John Edgar Park shared his awesome Star Wars themed music box project over at Boing Boing. Very cool!
I built the Imperial Melody Discharger, an articulated Stormtrooper helmet music box, for the Star Wars Day (“May the 4th be with you”) vinyl Stormtrooper helmet art show . For the event, artists across the Walt Disney Company, including DisneyToon Studios where I work, were invited to participate by using a blank 6″ helmet as the canvas for their work. What follows are my build notes and work in progress images.
My intention for the piece was to provide a view behind the mask of the anonymous Stormtrooper, while creating a fun, interactive moment for the person experiencing it. I wasn’t sure exactly how to get there, but I was certain I’d need to cut the vinyl helmet open. You only have one shot at that, so I decided to first cut apart a CG model inside Maya, and rig it with pivot points that could be used in the real world for the facial articulation.
Mostly satisfied that I knew where to separate the parts of the helmet, I grabbed an X-acto knife, took a breath, and began the incision. (Note: It smelled really foul in there. Also note: I have no way to compare the smell to that of the insides of a tauntaun.)
8-6-2021 (August 6, 2021) is the Snakiest day of the year and it’s also this year’s CircuitPython Day! The day highlights all things CircuitPython and Python on Hardware. See you there!

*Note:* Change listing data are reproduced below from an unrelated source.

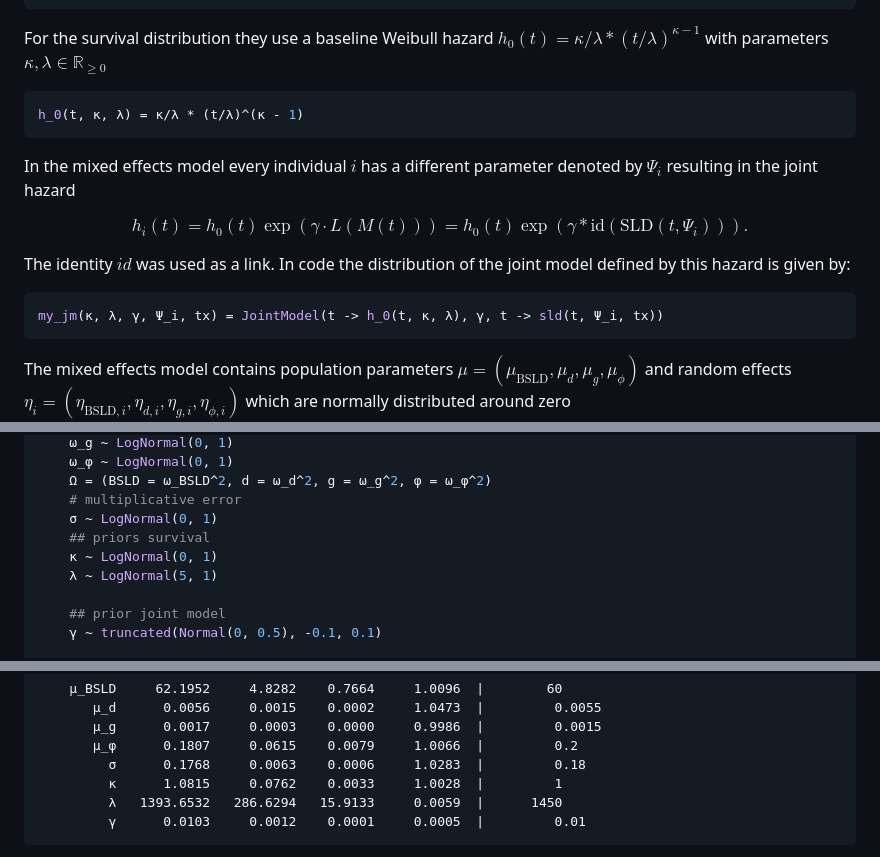
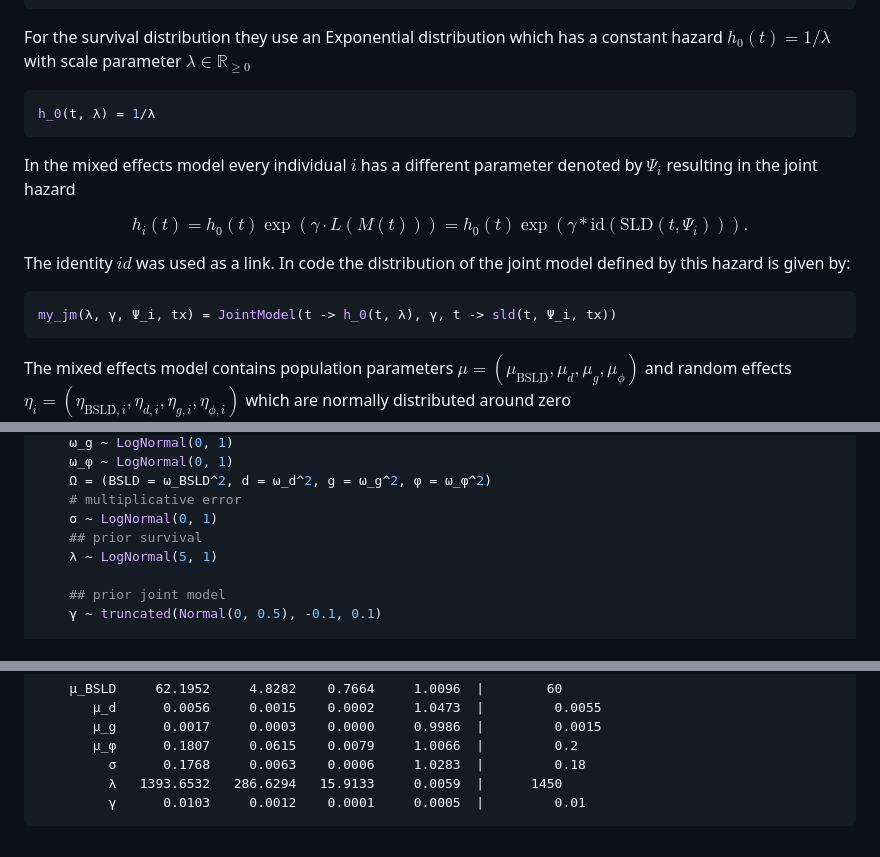
Before and after one commit to insightsengineering/JointSurvivalModels.jl, a Markdown page: paper/paper.md, 3 parts joined by grey strips. Drawn GitHub-style.

Commit message:
use exponential instead of weibull

````diff
--- a/paper/paper.md
+++ b/paper/paper.md
@@ -127,10 +127,10 @@ function sld(t, Ψ, tx = 0.0)
 end
 ```
 
-For the survival distribution they use a baseline Weibull hazard $h_0(t) =\kappa / \lambda * (t/\lambda)^{\kappa-1}$ with parameters $\kappa, \lambda \in \mathbb{R}_{\geq 0}$
+For the survival distribution they use an Exponential distribution which has a constant hazard $h_0(t) = 1 / \lambda$ with scale parameter $\lambda \in \mathbb{R}_{\geq 0}$
 
 ```julia
-h_0(t, κ, λ) = κ/λ * (t/λ)^(κ - 1)
+h_0(t, λ) = 1/λ
 ```
 
 In the mixed effects model every individual $i$ has a different parameter denoted by $\Psi_i$ resulting in the joint hazard
@@ -139,7 +139,7 @@ $$h_i(t) = h_0(t) \exp(\gamma \cdot L(M(t))) = h_0(t) \exp(\gamma * \text{id}(\t
 
 The identity $id$ was used as a link. In code the distribution of the joint model defined by this hazard is given by:
 ```julia
-my_jm(κ, λ, γ, Ψ_i, tx) = JointModel(t -> h_0(t, κ, λ), γ, t -> sld(t, Ψ_i, tx))
+my_jm(λ, γ, Ψ_i, tx) = JointModel(t -> h_0(t, λ), γ, t -> sld(t, Ψ_i, tx))
 ```
 
 The mixed effects model contains population parameters $\mu = (\mu_{\text{BSLD}},\mu_d, \mu_g, \mu_\phi)$ and random effects $\eta_i = (\eta_{\text{BSLD},i},\eta_{d,i}, \eta_{g,i}, \eta_{\phi,i})$ which are normally distributed around zero $\eta_i \sim N(0, \Omega), \Omega = \text{diag}(\omega_{\text{BSLD}}^2,\omega_d^2, \omega_g^2, \omega_\phi^2)$. For $\text{BSLD}, g, d$ a log-normal transform $\log(\Psi_{g,i}) = log (\mu_g) + \eta_{g,i}$ was used while for $\phi$ a logit transform $\text{logit}(\Psi_{\phi,1}) = \text{logit}(\mu_\phi) + \eta_{\phi,1} $ was used.
@@ -177,8 +177,7 @@ With this information, a Bayesian model can be specified in `Turing.jl` [@Turing
     Ω = (BSLD = ω_BSLD^2, d = ω_d^2, g = ω_g^2, φ = ω_φ^2)
     # multiplicative error
     σ ~ LogNormal(0, 1)
-    ## priors survival
-    κ ~ LogNormal(0, 1)
+    ## prior survival
     λ ~ LogNormal(5, 1)
 
     ## prior joint model
@@ -234,7 +233,6 @@ parameters        mean        std      mcse       rhat  |  ture_parameters
        μ_g      0.0017     0.0003    0.0000     0.9986  |         0.0015
        μ_φ      0.1807     0.0615    0.0079     1.0066  |         0.2
          σ      0.1768     0.0063    0.0006     1.0283  |         0.18
-         κ      1.0815     0.0762    0.0033     1.0028  |         1
          λ   1393.6532   286.6294   15.9133     0.0059  |      1450
          γ      0.0103     0.0012    0.0001     0.0005  |         0.01
 ```
````
Also changed, not shown: other parts of paper/paper.md (+1 -1 lines).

Stop breadboarding and soldering – start making immediately! Adafruit’s Circuit Playground is jam-packed with LEDs, sensors, buttons, alligator clip pads and more. Build projects with Circuit Playground in a few minutes with the drag-and-drop MakeCode programming site, learn computer science using the CS Discoveries class on code.org, jump into CircuitPython to learn Python and hardware together, TinyGO, or even use the Arduino IDE. Circuit Playground Express is the newest and best Circuit Playground board, with support for CircuitPython, MakeCode, and Arduino. It has a powerful processor, 10 NeoPixels, mini speaker, InfraRed receive and transmit, two buttons, a switch, 14 alligator clip pads, and lots of sensors: capacitive touch, IR proximity, temperature, light, motion and sound. A whole wide world of electronics and coding is waiting for you, and it fits in the palm of your hand.